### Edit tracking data
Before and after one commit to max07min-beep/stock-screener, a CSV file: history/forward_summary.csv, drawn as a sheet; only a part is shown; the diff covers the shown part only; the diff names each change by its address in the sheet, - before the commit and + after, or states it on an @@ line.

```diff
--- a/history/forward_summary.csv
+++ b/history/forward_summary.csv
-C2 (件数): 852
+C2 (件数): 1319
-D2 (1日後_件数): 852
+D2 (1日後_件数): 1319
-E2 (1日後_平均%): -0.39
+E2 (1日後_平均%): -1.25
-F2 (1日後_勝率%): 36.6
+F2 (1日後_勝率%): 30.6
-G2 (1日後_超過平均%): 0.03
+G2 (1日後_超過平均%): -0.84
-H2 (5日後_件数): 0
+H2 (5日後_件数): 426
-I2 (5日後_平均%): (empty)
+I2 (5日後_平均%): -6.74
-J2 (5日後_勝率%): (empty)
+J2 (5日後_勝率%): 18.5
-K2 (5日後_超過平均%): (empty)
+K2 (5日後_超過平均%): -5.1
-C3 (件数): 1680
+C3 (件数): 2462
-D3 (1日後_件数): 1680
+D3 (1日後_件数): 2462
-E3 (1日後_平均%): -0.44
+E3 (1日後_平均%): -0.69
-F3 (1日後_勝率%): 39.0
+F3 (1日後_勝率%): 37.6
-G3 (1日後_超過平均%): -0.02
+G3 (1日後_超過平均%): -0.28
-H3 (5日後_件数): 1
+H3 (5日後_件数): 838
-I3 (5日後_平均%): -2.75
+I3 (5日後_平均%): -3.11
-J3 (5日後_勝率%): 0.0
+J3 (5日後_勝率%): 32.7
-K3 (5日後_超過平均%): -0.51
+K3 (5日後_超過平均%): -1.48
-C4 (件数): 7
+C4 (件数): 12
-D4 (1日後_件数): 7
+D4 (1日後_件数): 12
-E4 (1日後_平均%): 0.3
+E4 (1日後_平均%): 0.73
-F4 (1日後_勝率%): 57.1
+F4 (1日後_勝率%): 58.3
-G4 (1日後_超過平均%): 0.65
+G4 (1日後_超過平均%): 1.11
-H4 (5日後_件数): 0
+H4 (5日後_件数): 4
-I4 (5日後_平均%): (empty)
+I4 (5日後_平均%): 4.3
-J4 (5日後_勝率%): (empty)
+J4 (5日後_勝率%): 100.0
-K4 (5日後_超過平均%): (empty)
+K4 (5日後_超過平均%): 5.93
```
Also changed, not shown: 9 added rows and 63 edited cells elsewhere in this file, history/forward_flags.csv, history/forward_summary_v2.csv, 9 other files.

### PROBLEM
Which lines of the records above contain the word "empty"? Show each of them.

### RESPONSE TO THE TASK
-I2 (5日後_平均%): (empty)
-J2 (5日後_勝率%): (empty)
-K2 (5日後_超過平均%): (empty)
-I4 (5日後_平均%): (empty)
-J4 (5日後_勝率%): (empty)
-K4 (5日後_超過平均%): (empty)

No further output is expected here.